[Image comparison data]
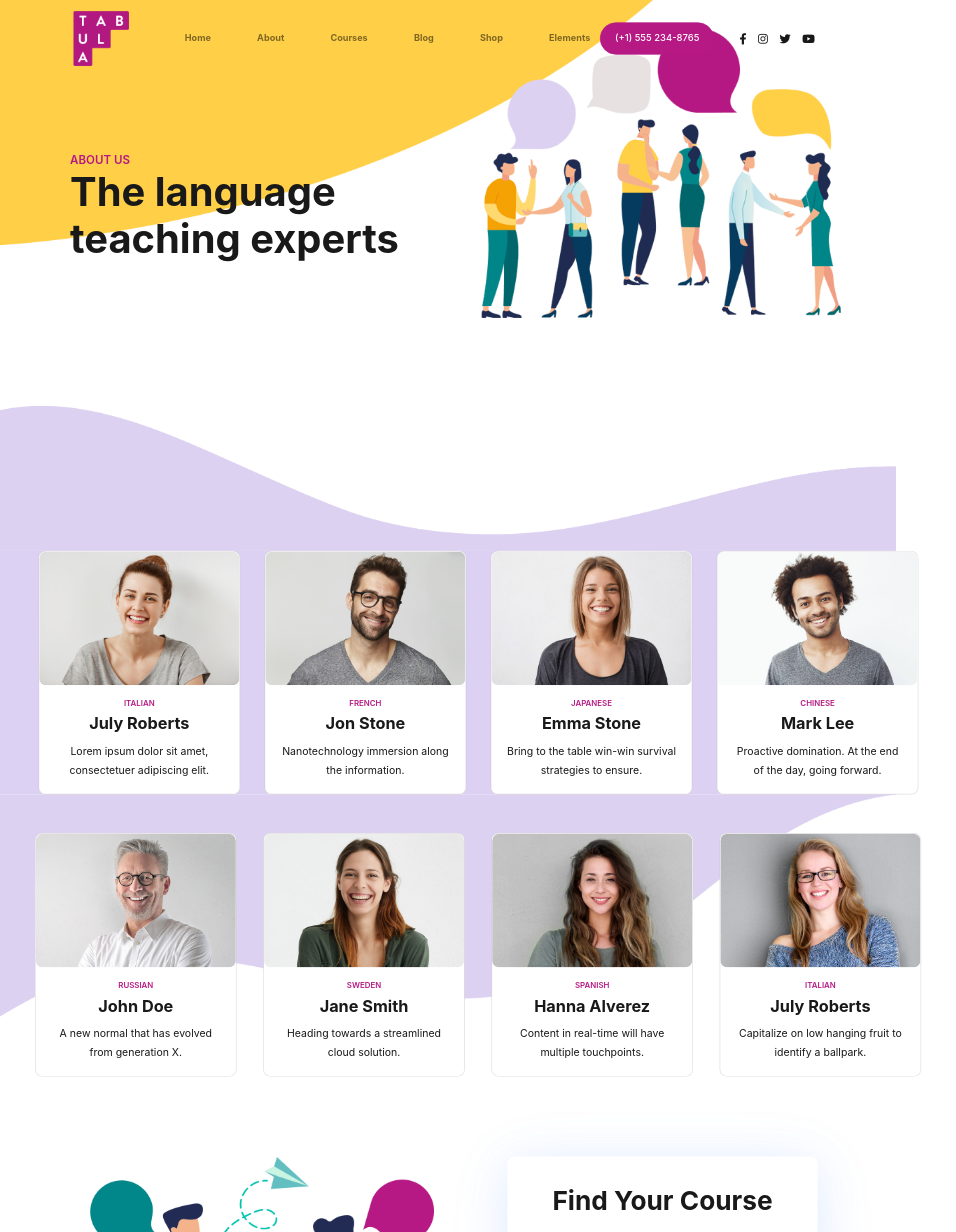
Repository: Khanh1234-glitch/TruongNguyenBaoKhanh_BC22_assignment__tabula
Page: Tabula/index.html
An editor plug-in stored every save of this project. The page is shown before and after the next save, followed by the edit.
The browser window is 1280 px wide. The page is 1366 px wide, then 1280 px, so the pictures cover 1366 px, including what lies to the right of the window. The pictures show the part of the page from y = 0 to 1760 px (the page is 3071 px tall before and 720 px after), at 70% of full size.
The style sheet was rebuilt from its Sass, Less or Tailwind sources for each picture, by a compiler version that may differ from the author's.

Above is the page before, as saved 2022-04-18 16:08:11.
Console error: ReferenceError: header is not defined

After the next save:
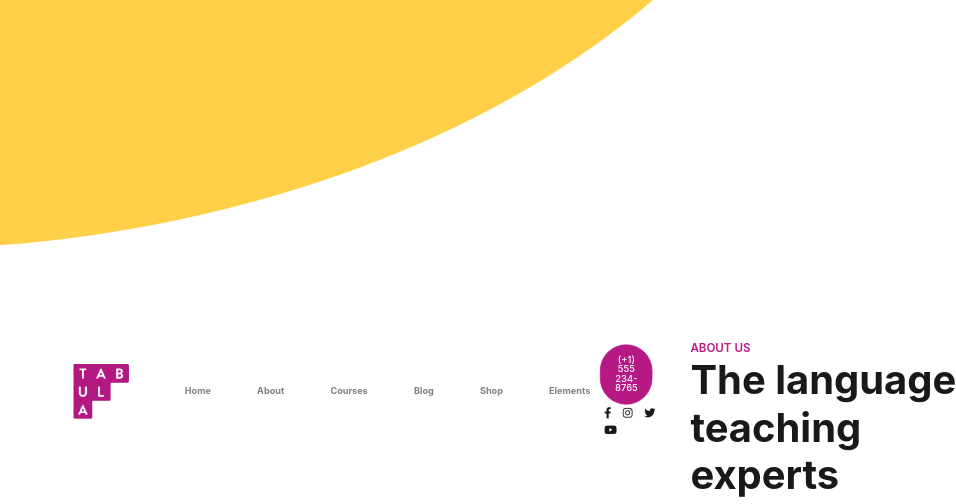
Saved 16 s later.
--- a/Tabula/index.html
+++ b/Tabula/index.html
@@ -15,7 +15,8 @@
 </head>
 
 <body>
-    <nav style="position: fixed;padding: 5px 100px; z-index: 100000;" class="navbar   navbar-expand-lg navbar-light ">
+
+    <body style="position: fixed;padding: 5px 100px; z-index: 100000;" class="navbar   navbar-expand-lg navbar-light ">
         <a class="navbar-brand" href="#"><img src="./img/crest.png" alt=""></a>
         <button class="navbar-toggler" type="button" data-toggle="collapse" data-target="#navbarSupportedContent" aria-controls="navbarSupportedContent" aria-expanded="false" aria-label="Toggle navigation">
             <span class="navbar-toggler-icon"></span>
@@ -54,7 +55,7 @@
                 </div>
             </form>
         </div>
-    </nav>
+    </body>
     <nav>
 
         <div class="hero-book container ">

...

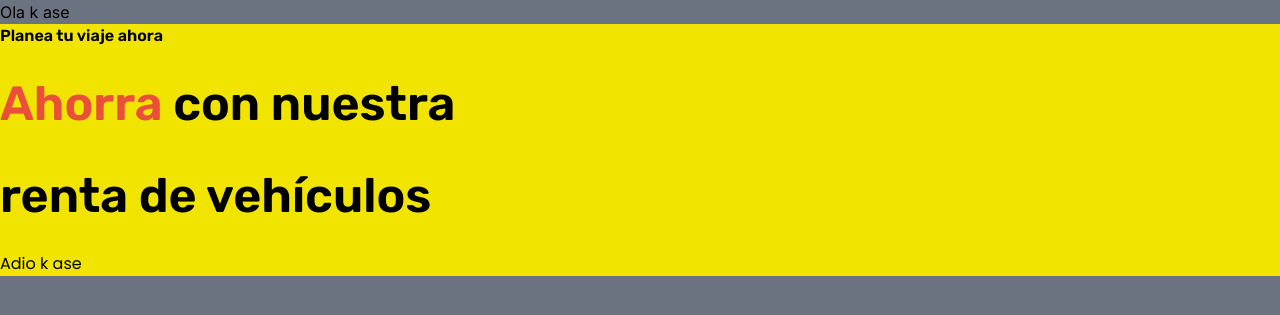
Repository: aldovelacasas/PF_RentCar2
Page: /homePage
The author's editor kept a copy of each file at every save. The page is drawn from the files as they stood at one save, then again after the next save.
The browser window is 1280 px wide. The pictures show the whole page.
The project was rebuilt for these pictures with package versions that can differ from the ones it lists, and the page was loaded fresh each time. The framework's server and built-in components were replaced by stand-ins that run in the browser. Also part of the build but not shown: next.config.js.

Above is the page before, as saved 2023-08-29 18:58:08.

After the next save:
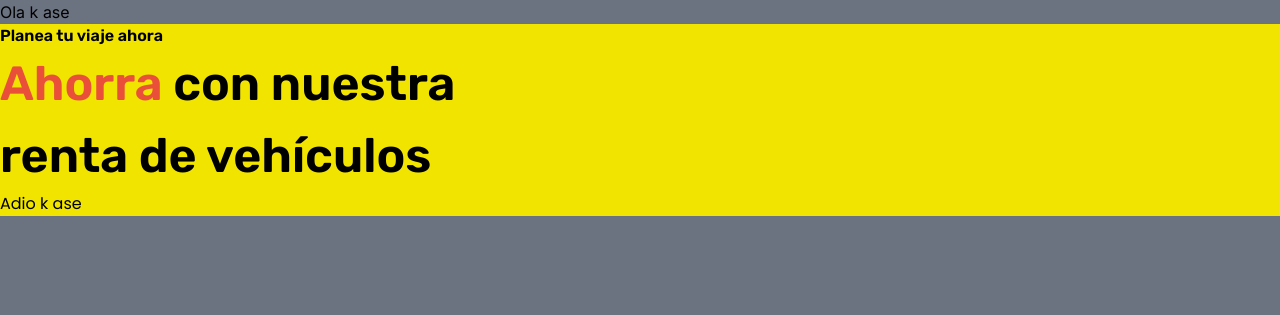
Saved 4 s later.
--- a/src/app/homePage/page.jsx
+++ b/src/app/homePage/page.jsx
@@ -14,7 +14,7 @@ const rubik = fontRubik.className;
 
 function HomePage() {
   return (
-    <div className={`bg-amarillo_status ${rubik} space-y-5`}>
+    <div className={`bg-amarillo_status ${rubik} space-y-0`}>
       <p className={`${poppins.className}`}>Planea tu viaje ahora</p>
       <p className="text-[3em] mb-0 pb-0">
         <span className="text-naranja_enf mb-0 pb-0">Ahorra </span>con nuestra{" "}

WORK TO COMPLETE:
Once you have checked the entries above, say how many lines include the word "className", and nothing beyond the number.

ANSWER TO THIS PROBLEM:
6